Interestingly, Coles says that Britons are not spending our cash quite as economists expected. In a normal recession, analysts see a “lipstick effect”: when we treat ourselves to small things to lift our spirits.
The ONS says clothing sales dropped by a quarter, and department store cosmetics by more than 40 per cent, says market research firm NPD. “Why bother with lipstick if we’re not leaving the house?” says Coles.
Susan Douglas-Scott and her wife Gerrie were looking forward to retiring in 2020. They were going to spend part of their lump sums on the holiday of a lifetime: a train tour of the Canadian Rockies, then to the Italian lakes.
Obviously, none of this went to plan. “We thought, ‘What would we like to invest it in?’” says Susan. “We had always talked about a campervan but they were expensive, but we thought why not just do it?”
They found one fitted out by Campervan Co, which cost about £32,000. It’s a hybrid, so they can go wild camping but it’s small enough that they can still park it at the supermarket.
Their windfall campervan means they can still go on UK holidays now restrictions allow.
The uncertainty of the pandemic has also demonstrated how important it is to have a nest egg. Before the pandemic, a quarter of people said that they didn’t have enough even to last them for a month if they were made redundant, according to figures from the Yorkshire Building Society.
Generation Z – those currently aged between roughly nine and 24 – are said to be the most cautious after growing up in the shadow of the Great Recession. Many of them have chosen to put away any excess, knowing that another rainy day will come at some point.
Chloe Robertson, 21, works part-time in a supermarket around studying for a degree in human biology. She worked extra shifts and, without the nights out, found herself saving money.
She downloaded an investing app, Freetrade, which says its customer numbers grew sixfold in 2020.

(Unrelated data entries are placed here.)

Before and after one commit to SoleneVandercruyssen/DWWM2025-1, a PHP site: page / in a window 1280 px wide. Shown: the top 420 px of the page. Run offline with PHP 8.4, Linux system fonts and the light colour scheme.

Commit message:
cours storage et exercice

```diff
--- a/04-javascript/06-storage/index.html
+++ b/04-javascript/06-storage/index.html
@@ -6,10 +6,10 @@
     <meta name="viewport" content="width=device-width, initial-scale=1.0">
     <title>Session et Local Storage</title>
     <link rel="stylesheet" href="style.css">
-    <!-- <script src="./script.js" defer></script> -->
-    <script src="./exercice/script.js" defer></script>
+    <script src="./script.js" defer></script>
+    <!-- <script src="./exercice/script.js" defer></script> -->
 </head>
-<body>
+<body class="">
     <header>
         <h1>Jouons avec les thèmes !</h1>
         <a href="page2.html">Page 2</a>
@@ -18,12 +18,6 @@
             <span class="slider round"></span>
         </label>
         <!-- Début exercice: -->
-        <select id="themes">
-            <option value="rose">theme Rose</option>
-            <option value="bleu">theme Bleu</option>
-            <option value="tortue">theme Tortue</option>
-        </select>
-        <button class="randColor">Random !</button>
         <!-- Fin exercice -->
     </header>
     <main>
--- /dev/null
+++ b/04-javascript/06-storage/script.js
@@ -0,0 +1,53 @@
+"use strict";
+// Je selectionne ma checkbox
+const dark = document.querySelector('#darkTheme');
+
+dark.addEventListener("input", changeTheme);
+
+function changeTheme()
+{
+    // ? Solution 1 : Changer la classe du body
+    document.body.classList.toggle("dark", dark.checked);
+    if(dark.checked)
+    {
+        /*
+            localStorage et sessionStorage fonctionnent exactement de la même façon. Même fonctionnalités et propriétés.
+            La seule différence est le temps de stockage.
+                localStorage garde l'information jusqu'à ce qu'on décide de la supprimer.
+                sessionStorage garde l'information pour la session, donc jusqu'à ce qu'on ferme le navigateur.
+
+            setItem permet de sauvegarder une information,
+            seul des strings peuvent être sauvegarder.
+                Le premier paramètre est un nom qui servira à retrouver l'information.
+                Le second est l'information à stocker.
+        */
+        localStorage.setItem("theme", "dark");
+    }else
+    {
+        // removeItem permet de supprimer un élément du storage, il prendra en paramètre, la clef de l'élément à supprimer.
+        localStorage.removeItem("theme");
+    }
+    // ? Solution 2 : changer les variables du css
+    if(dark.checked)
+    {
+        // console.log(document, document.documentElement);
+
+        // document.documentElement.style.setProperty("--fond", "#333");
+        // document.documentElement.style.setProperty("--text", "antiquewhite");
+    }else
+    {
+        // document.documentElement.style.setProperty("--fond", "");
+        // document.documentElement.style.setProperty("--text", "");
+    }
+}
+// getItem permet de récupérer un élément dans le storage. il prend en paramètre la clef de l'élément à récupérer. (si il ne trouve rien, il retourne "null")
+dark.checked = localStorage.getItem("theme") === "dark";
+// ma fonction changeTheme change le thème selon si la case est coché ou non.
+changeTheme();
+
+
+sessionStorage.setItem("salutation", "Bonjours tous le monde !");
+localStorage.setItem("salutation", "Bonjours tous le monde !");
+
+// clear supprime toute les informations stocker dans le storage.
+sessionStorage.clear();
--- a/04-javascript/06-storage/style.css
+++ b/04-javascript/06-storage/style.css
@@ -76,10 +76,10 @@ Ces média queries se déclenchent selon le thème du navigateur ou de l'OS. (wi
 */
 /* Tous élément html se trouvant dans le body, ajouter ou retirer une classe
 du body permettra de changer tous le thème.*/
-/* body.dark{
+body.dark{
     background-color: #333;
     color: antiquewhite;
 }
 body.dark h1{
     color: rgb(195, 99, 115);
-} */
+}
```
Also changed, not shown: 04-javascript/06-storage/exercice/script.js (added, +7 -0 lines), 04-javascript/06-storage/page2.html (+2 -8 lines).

She split her money between sensible index funds and some riskier individual stocks. It paid off. She has so far put in about £2,600 of earnings, and has earned about £900 by making smart trading decisions. “I put as much as I could into the market and it bounced back really well – it’s been a great opportunity,” she says.
Now restaurants and pubs are open again, holidays are on their way back and people are tentatively returning to work, will we keep being sensible and saving? According to research by Hargreaves Lansdown, one in three of us will permanently go out less than we did pre-crisis, and will buy fewer clothes too.
What about the other two thirds? Even Chloe isn’t so sure this intense saving will last forever: “You’ve got to still live your life, haven’t you?” she says.